Exercise details:
From the first line to the last, give the records again exactly.

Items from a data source
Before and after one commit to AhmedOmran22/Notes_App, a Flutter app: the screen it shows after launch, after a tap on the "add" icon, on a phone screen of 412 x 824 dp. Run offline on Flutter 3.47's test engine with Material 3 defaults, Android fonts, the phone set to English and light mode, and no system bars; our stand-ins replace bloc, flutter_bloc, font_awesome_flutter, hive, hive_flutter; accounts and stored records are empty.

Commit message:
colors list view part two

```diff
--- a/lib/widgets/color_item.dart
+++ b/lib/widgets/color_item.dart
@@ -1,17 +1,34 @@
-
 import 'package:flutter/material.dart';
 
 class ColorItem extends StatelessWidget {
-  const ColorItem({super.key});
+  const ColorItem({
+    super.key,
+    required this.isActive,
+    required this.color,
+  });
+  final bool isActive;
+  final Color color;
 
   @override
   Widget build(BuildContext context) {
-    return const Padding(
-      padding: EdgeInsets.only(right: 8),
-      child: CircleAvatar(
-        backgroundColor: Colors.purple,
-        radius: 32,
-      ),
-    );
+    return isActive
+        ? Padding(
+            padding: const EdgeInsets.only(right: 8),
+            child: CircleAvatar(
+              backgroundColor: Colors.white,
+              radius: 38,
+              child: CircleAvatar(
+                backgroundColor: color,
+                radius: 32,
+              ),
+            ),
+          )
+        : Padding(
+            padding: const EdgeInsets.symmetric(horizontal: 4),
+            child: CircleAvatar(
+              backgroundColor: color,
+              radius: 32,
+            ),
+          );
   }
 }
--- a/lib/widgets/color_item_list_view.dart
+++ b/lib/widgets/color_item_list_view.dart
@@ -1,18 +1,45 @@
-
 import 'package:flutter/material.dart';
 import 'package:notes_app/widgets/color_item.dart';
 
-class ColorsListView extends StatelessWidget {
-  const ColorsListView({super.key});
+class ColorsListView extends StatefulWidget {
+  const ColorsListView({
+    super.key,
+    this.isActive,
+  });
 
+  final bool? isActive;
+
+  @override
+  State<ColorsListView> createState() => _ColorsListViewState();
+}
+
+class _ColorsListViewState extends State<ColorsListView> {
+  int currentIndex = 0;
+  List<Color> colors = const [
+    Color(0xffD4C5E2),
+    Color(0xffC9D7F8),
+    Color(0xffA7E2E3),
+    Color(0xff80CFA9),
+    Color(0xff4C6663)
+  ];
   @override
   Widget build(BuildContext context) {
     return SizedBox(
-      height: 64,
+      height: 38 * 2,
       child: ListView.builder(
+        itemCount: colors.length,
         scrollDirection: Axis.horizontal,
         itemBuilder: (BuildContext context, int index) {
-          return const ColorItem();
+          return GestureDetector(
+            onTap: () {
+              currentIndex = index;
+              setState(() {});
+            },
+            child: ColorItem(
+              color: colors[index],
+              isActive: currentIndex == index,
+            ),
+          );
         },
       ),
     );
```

The answer:
Before and after one commit to AhmedOmran22/Notes_App, a Flutter app: the screen it shows after launch, after a tap on the "add" icon, on a phone screen of 412 x 824 dp. Run offline on Flutter 3.47's test engine with Material 3 defaults, Android fonts, the phone set to English and light mode, and no system bars; our stand-ins replace bloc, flutter_bloc, font_awesome_flutter, hive, hive_flutter; accounts and stored records are empty.

Commit message:
colors list view part two

```diff
--- a/lib/widgets/color_item.dart
+++ b/lib/widgets/color_item.dart
@@ -1,17 +1,34 @@
-
 import 'package:flutter/material.dart';
 
 class ColorItem extends StatelessWidget {
-  const ColorItem({super.key});
+  const ColorItem({
+    super.key,
+    required this.isActive,
+    required this.color,
+  });
+  final bool isActive;
+  final Color color;
 
   @override
   Widget build(BuildContext context) {
-    return const Padding(
-      padding: EdgeInsets.only(right: 8),
-      child: CircleAvatar(
-        backgroundColor: Colors.purple,
-        radius: 32,
-      ),
-    );
+    return isActive
+        ? Padding(
+            padding: const EdgeInsets.only(right: 8),
+            child: CircleAvatar(
+              backgroundColor: Colors.white,
+              radius: 38,
+              child: CircleAvatar(
+                backgroundColor: color,
+                radius: 32,
+              ),
+            ),
+          )
+        : Padding(
+            padding: const EdgeInsets.symmetric(horizontal: 4),
+            child: CircleAvatar(
+              backgroundColor: color,
+              radius: 32,
+            ),
+          );
   }
 }
--- a/lib/widgets/color_item_list_view.dart
+++ b/lib/widgets/color_item_list_view.dart
@@ -1,18 +1,45 @@
-
 import 'package:flutter/material.dart';
 import 'package:notes_app/widgets/color_item.dart';
 
-class ColorsListView extends StatelessWidget {
-  const ColorsListView({super.key});
+class ColorsListView extends StatefulWidget {
+  const ColorsListView({
+    super.key,
+    this.isActive,
+  });
 
+  final bool? isActive;
+
+  @override
+  State<ColorsListView> createState() => _ColorsListViewState();
+}
+
+class _ColorsListViewState extends State<ColorsListView> {
+  int currentIndex = 0;
+  List<Color> colors = const [
+    Color(0xffD4C5E2),
+    Color(0xffC9D7F8),
+    Color(0xffA7E2E3),
+    Color(0xff80CFA9),
+    Color(0xff4C6663)
+  ];
   @override
   Widget build(BuildContext context) {
     return SizedBox(
-      height: 64,
+      height: 38 * 2,
       child: ListView.builder(
+        itemCount: colors.length,
         scrollDirection: Axis.horizontal,
         itemBuilder: (BuildContext context, int index) {
-          return const ColorItem();
+          return GestureDetector(
+            onTap: () {
+              currentIndex = index;
+              setState(() {});
+            },
+            child: ColorItem(
+              color: colors[index],
+              isActive: currentIndex == index,
+            ),
+          );
         },
       ),
     );
```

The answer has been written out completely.